### [ASSIGNMENT]
Set down each line of the records once more, precisely, and omit the pictures.

=== Section Start ===

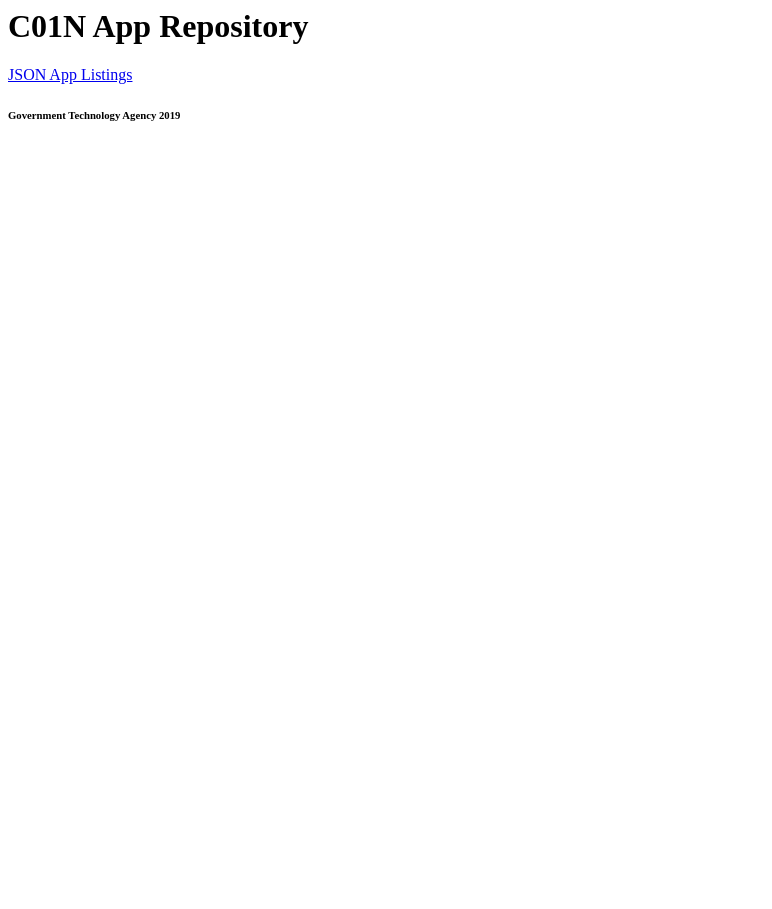
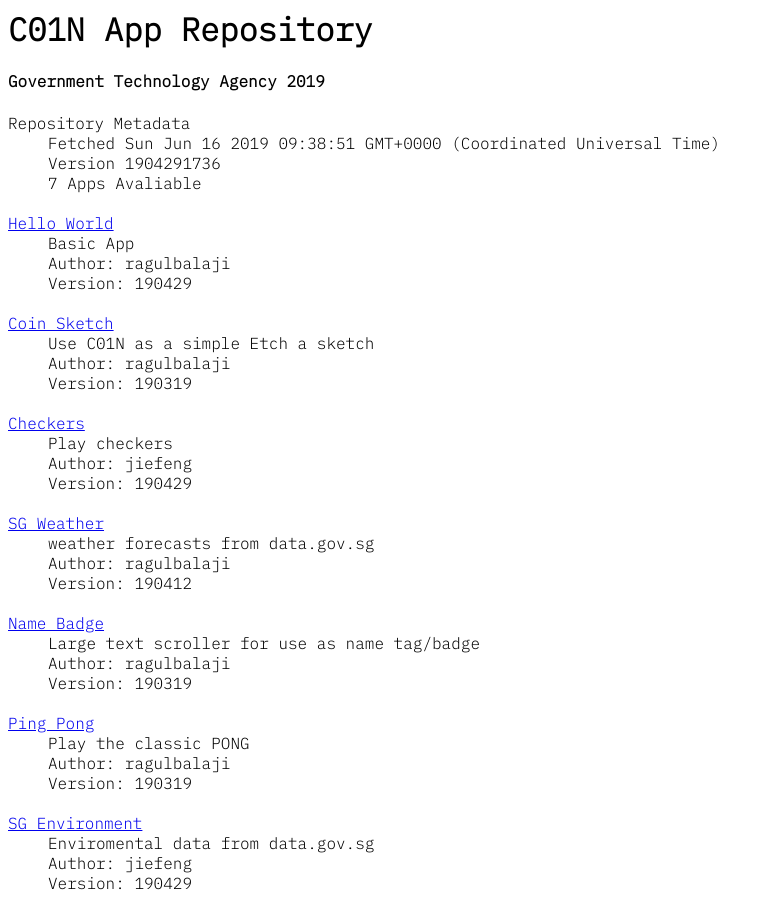
Before and after one commit to c01nrepo/apps, a plain HTML site: page index.html in a window 1280 px wide. Shown: the whole page, without its empty margins (0-772 px from the left). Before the commit the page ends 800 px from the top, so only its background shows below. Drawn offline with Linux system fonts and the light colour scheme.

Commit message:
Interface for Humans

```diff
--- a/index.html
+++ b/index.html
@@ -1,3 +1,25 @@
+<style>
+@import url('https://fonts.googleapis.com/css?family=IBM+Plex+Mono:300&display=swap');
+*{ font-family: 'IBM Plex Mono', monospace; }
+</style>
+
 <h1>C01N App Repository</h1>
-<a href="listing.json">JSON App Listings</a>
-<h6>Government Technology Agency 2019</h6>
+<h4>Government Technology Agency 2019</h4>
+
+<dl id='appslist'>
+  <dt>Coffee</dt>
+  <dd>Black hot drink</dd>
+</dl>
+
+<script>
+  const appslist = document.getElementById('appslist')
+  fetch('listing.json').then((r) => {
+    return r.json()
+  }).then((l) => {
+    appslist.innerHTML = ''
+    appslist.innerHTML += '<dt>Repository Metadata</dt><dd>Fetched '+Date()+'</dd><dd>Version '+l.version+'</dd><dd>'+l.apps.length+' Apps Avaliable</dd>'
+    for(app of l.apps){
+      appslist.innerHTML += '<br><dt><a href="'+app.url+'">'+app.name+'</a></dt><dd>'+app.desc+'</dd><dd>Author: '+app.author+'</dd><dd>Version: '+app.version+'</dd>'
+    }
+  })
+</script>
```
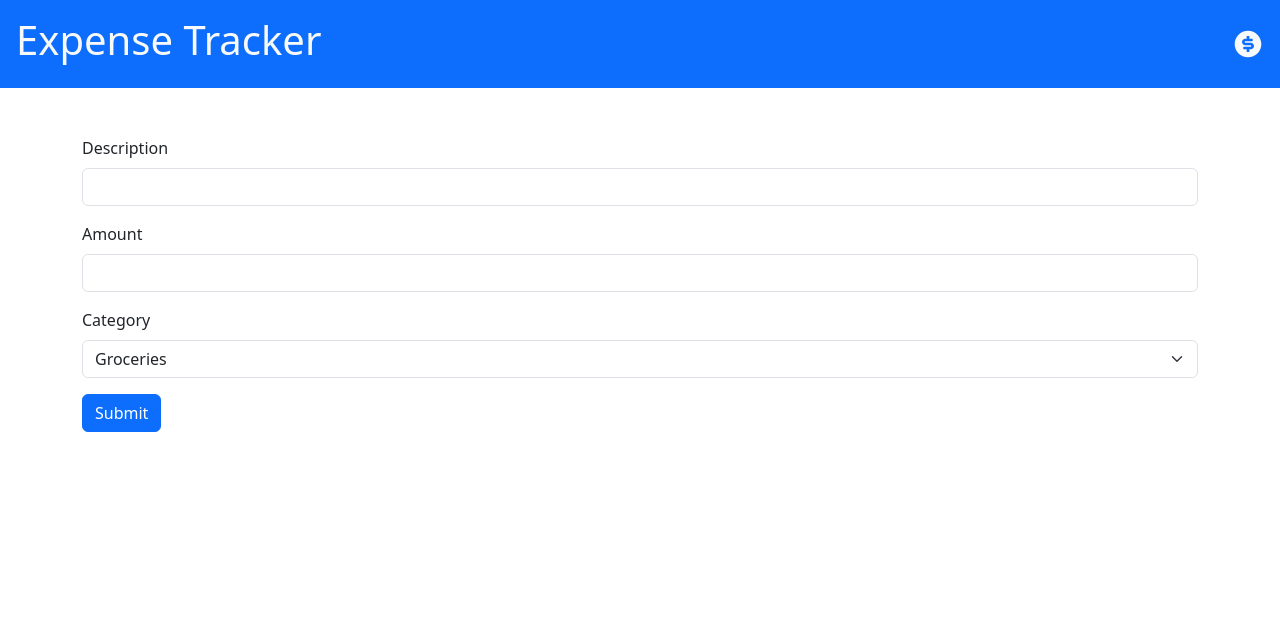
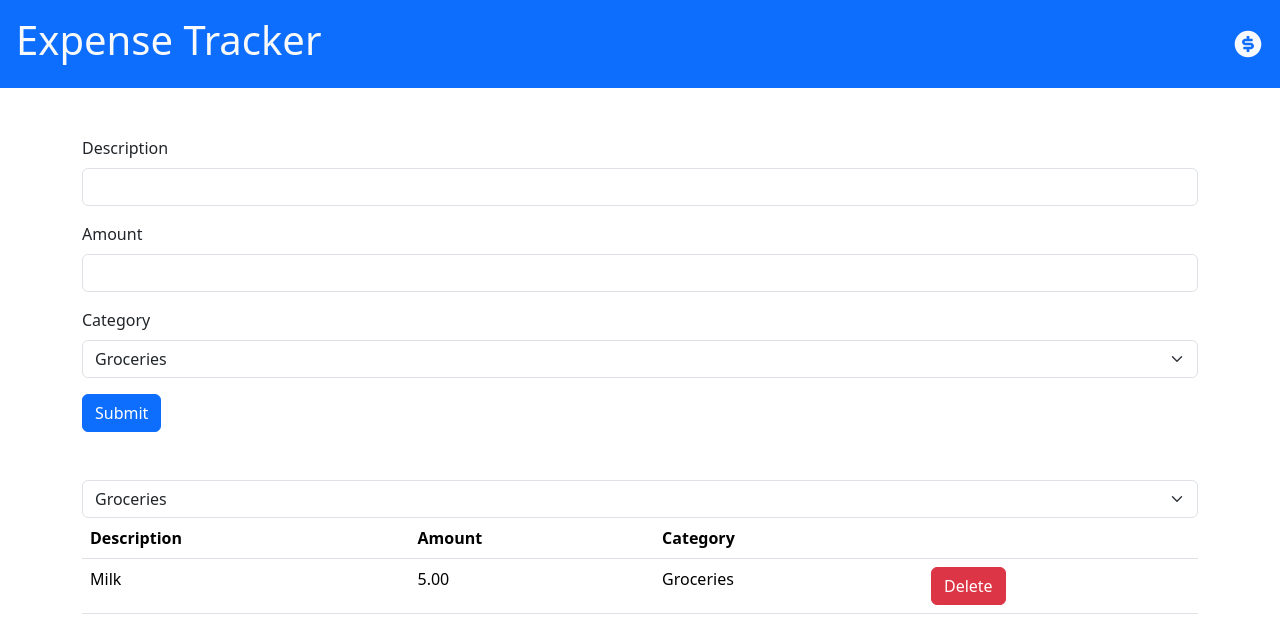
Before and after one commit to john-lund-af/expense-tracker, a React (Vite) app: page / in a window 1280 px wide. Shown: the top 644 px of the page. Built offline with nearby package versions, Linux system fonts and the light colour scheme.

Commit message:
CategoryList component UI

```diff
--- a/src/App.tsx
+++ b/src/App.tsx
@@ -1,11 +1,21 @@
 import Navbar from './Navbar';
 import Form from './Form';
+import CategoryList from './CategoryList';
 
 function App() {
   return <>
     <Navbar />
     <div className="container mt-5">
-      <Form />
+      <div className="row mb-5">
+        <div className="col">
+          <Form />
+        </div>
+      </div>
+      <div className="row mb-5">
+        <div className="col">
+          <CategoryList />
+        </div>
+      </div>
     </div>
   </>
 }
--- /dev/null
+++ b/src/CategoryList.tsx
@@ -0,0 +1,29 @@
+import CategorySelect from './CategorySelect';
+
+const CategoryList = () => {
+  return (
+    <>
+      <CategorySelect />
+      <table className="table">
+        <thead>
+          <tr>
+            <th>Description</th>
+            <th>Amount</th>
+            <th>Category</th>
+            <th></th>
+          </tr>
+        </thead>
+        <tbody>
+          <tr>
+            <td>Milk</td>
+            <td>5.00</td>
+            <td>Groceries</td>
+            <td><button className="btn btn-danger">Delete</button></td>
+          </tr>
+        </tbody>
+      </table>
+    </>
+  )
+}
+
+export default CategoryList
--- /dev/null
+++ b/src/CategorySelect.tsx
@@ -0,0 +1,11 @@
+const CategorySelect = () => {
+  return (
+    <select name="category" id="category" className="form-select">
+      <option value="0">Groceries</option>
+      <option value="1">Utilities</option>
+      <option value="2">Entertainment</option>
+    </select>
+  )
+}
+
+export default CategorySelect
--- a/src/Form.tsx
+++ b/src/Form.tsx
@@ -1,3 +1,5 @@
+import CategorySelect from './CategorySelect';
+
 const Form = () => {
   return (
     <form>
@@ -11,11 +13,7 @@ const Form = () => {
       </div>
       <div className="mb-3">
         <label htmlFor="category" className="form-label">Category</label>
-        <select name="category" id="category" className="form-select">
-          <option value="0">Groceries</option>
-          <option value="1">Utilities</option>
-          <option value="2">Entertainment</option>
-        </select>
+        <CategorySelect />
       </div>
       <button className="btn btn-primary" type="submit">Submit</button>
     </form>
```
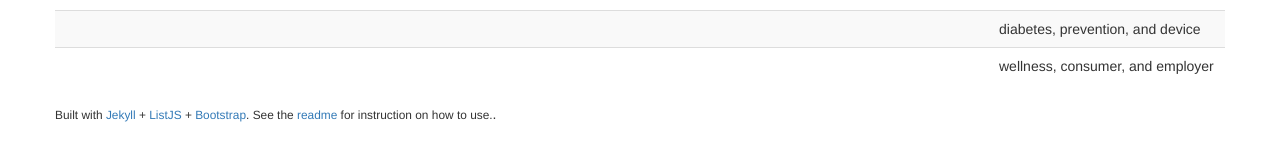
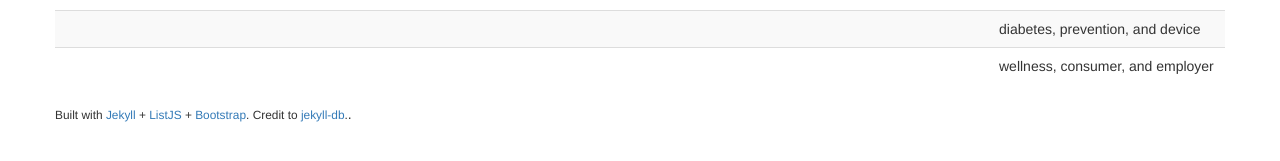
Before and after one commit to mainstringargs/ELI5-Software-Technology, a Jekyll site: the page built from index.html, in a window 1280 px wide. Shown: the part 580-741 px from the top of the page. Built offline with Jekyll 4.4.1, drawn with Linux system fonts in a browser that asks for light colours; nearby versions of some CDN libraries.

Commit message:
Update index.html

```diff
--- a/index.html
+++ b/index.html
@@ -13,7 +13,7 @@ layout: default
 {% include interactive-table.html %}
 
 <div class="row">
-<p><small>Built with <a href="http://jekyllrb.com/">Jekyll</a> + <a href="http://listjs.com/">ListJS</a> + <a href="http://getbootstrap.com/">Bootstrap</a>. See the <a href="http://github.com/rypan/jekyll-db">readme</a> for instruction on how to use.</small>.</p>
+<p><small>Built with <a href="http://jekyllrb.com/">Jekyll</a> + <a href="http://listjs.com/">ListJS</a> + <a href="http://getbootstrap.com/">Bootstrap</a>. Credit to <a href="http://github.com/rypan/jekyll-db">jekyll-db</a>.</small>.</p>
 </div>
 
 </div><!-- /.container -->
```
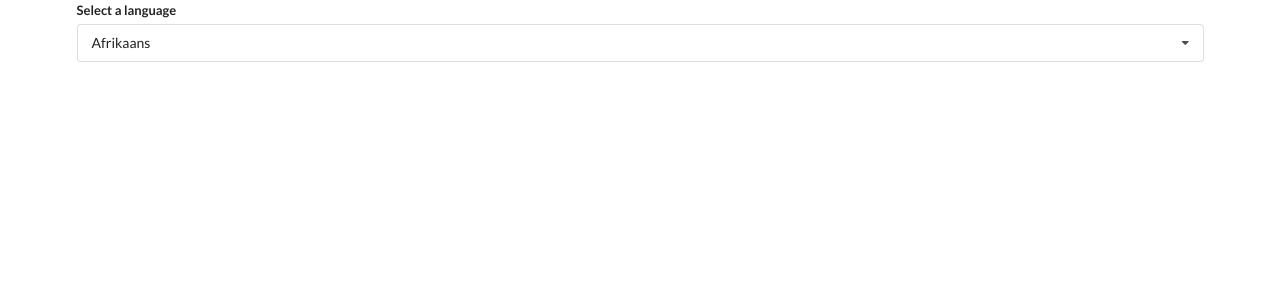
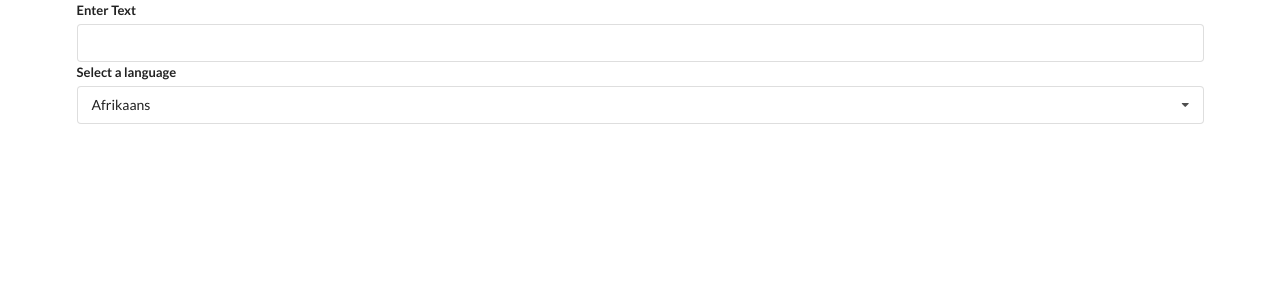
Before and after one commit to JCEleanor/react-widgets, a React (Create React App) app: page / in a window 1280 px wide. Shown: the top 300 px of the page. Built offline with nearby package versions, Linux system fonts and the light colour scheme.

Commit message:
add input field

```diff
--- a/src/components/Translate.js
+++ b/src/components/Translate.js
@@ -17,9 +17,21 @@ const Translate = () => {
     },
   ]
   const [language, setLanguage] = useState(options[0])
+  const [input, setInput] = useState('')
 
   return (
     <div>
+      <div class="ui form container">
+        <div class="field">
+          <label>Enter Text</label>
+          <input
+            value={input}
+            onChange={(e) => {
+              setInput(e.target.value)
+            }}
+          />
+        </div>
+      </div>
       <Dropdown
         label="Select a language"
         options={options}
```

=== Section End ===

### [RESULT FOR THIS TASK]
Before and after one commit to c01nrepo/apps, a plain HTML site: page index.html in a window 1280 px wide. Shown: the whole page, without its empty margins (0-772 px from the left). Before the commit the page ends 800 px from the top, so only its background shows below. Drawn offline with Linux system fonts and the light colour scheme.

Commit message:
Interface for Humans

```diff
--- a/index.html
+++ b/index.html
@@ -1,3 +1,25 @@
+<style>
+@import url('https://fonts.googleapis.com/css?family=IBM+Plex+Mono:300&display=swap');
+*{ font-family: 'IBM Plex Mono', monospace; }
+</style>
+
 <h1>C01N App Repository</h1>
-<a href="listing.json">JSON App Listings</a>
-<h6>Government Technology Agency 2019</h6>
+<h4>Government Technology Agency 2019</h4>
+
+<dl id='appslist'>
+  <dt>Coffee</dt>
+  <dd>Black hot drink</dd>
+</dl>
+
+<script>
+  const appslist = document.getElementById('appslist')
+  fetch('listing.json').then((r) => {
+    return r.json()
+  }).then((l) => {
+    appslist.innerHTML = ''
+    appslist.innerHTML += '<dt>Repository Metadata</dt><dd>Fetched '+Date()+'</dd><dd>Version '+l.version+'</dd><dd>'+l.apps.length+' Apps Avaliable</dd>'
+    for(app of l.apps){
+      appslist.innerHTML += '<br><dt><a href="'+app.url+'">'+app.name+'</a></dt><dd>'+app.desc+'</dd><dd>Author: '+app.author+'</dd><dd>Version: '+app.version+'</dd>'
+    }
+  })
+</script>
```
Before and after one commit to john-lund-af/expense-tracker, a React (Vite) app: page / in a window 1280 px wide. Shown: the top 644 px of the page. Built offline with nearby package versions, Linux system fonts and the light colour scheme.

Commit message:
CategoryList component UI

```diff
--- a/src/App.tsx
+++ b/src/App.tsx
@@ -1,11 +1,21 @@
 import Navbar from './Navbar';
 import Form from './Form';
+import CategoryList from './CategoryList';
 
 function App() {
   return <>
     <Navbar />
     <div className="container mt-5">
-      <Form />
+      <div className="row mb-5">
+        <div className="col">
+          <Form />
+        </div>
+      </div>
+      <div className="row mb-5">
+        <div className="col">
+          <CategoryList />
+        </div>
+      </div>
     </div>
   </>
 }
--- /dev/null
+++ b/src/CategoryList.tsx
@@ -0,0 +1,29 @@
+import CategorySelect from './CategorySelect';
+
+const CategoryList = () => {
+  return (
+    <>
+      <CategorySelect />
+      <table className="table">
+        <thead>
+          <tr>
+            <th>Description</th>
+            <th>Amount</th>
+            <th>Category</th>
+            <th></th>
+          </tr>
+        </thead>
+        <tbody>
+          <tr>
+            <td>Milk</td>
+            <td>5.00</td>
+            <td>Groceries</td>
+            <td><button className="btn btn-danger">Delete</button></td>
+          </tr>
+        </tbody>
+      </table>
+    </>
+  )
+}
+
+export default CategoryList
--- /dev/null
+++ b/src/CategorySelect.tsx
@@ -0,0 +1,11 @@
+const CategorySelect = () => {
+  return (
+    <select name="category" id="category" className="form-select">
+      <option value="0">Groceries</option>
+      <option value="1">Utilities</option>
+      <option value="2">Entertainment</option>
+    </select>
+  )
+}
+
+export default CategorySelect
--- a/src/Form.tsx
+++ b/src/Form.tsx
@@ -1,3 +1,5 @@
+import CategorySelect from './CategorySelect';
+
 const Form = () => {
   return (
     <form>
@@ -11,11 +13,7 @@ const Form = () => {
       </div>
       <div className="mb-3">
         <label htmlFor="category" className="form-label">Category</label>
-        <select name="category" id="category" className="form-select">
-          <option value="0">Groceries</option>
-          <option value="1">Utilities</option>
-          <option value="2">Entertainment</option>
-        </select>
+        <CategorySelect />
       </div>
       <button className="btn btn-primary" type="submit">Submit</button>
     </form>
```
Before and after one commit to mainstringargs/ELI5-Software-Technology, a Jekyll site: the page built from index.html, in a window 1280 px wide. Shown: the part 580-741 px from the top of the page. Built offline with Jekyll 4.4.1, drawn with Linux system fonts in a browser that asks for light colours; nearby versions of some CDN libraries.

Commit message:
Update index.html

```diff
--- a/index.html
+++ b/index.html
@@ -13,7 +13,7 @@ layout: default
 {% include interactive-table.html %}
 
 <div class="row">
-<p><small>Built with <a href="http://jekyllrb.com/">Jekyll</a> + <a href="http://listjs.com/">ListJS</a> + <a href="http://getbootstrap.com/">Bootstrap</a>. See the <a href="http://github.com/rypan/jekyll-db">readme</a> for instruction on how to use.</small>.</p>
+<p><small>Built with <a href="http://jekyllrb.com/">Jekyll</a> + <a href="http://listjs.com/">ListJS</a> + <a href="http://getbootstrap.com/">Bootstrap</a>. Credit to <a href="http://github.com/rypan/jekyll-db">jekyll-db</a>.</small>.</p>
 </div>
 
 </div><!-- /.container -->
```
Before and after one commit to JCEleanor/react-widgets, a React (Create React App) app: page / in a window 1280 px wide. Shown: the top 300 px of the page. Built offline with nearby package versions, Linux system fonts and the light colour scheme.

Commit message:
add input field

```diff
--- a/src/components/Translate.js
+++ b/src/components/Translate.js
@@ -17,9 +17,21 @@ const Translate = () => {
     },
   ]
   const [language, setLanguage] = useState(options[0])
+  const [input, setInput] = useState('')
 
   return (
     <div>
+      <div class="ui form container">
+        <div class="field">
+          <label>Enter Text</label>
+          <input
+            value={input}
+            onChange={(e) => {
+              setInput(e.target.value)
+            }}
+          />
+        </div>
+      </div>
       <Dropdown
         label="Select a language"
         options={options}
```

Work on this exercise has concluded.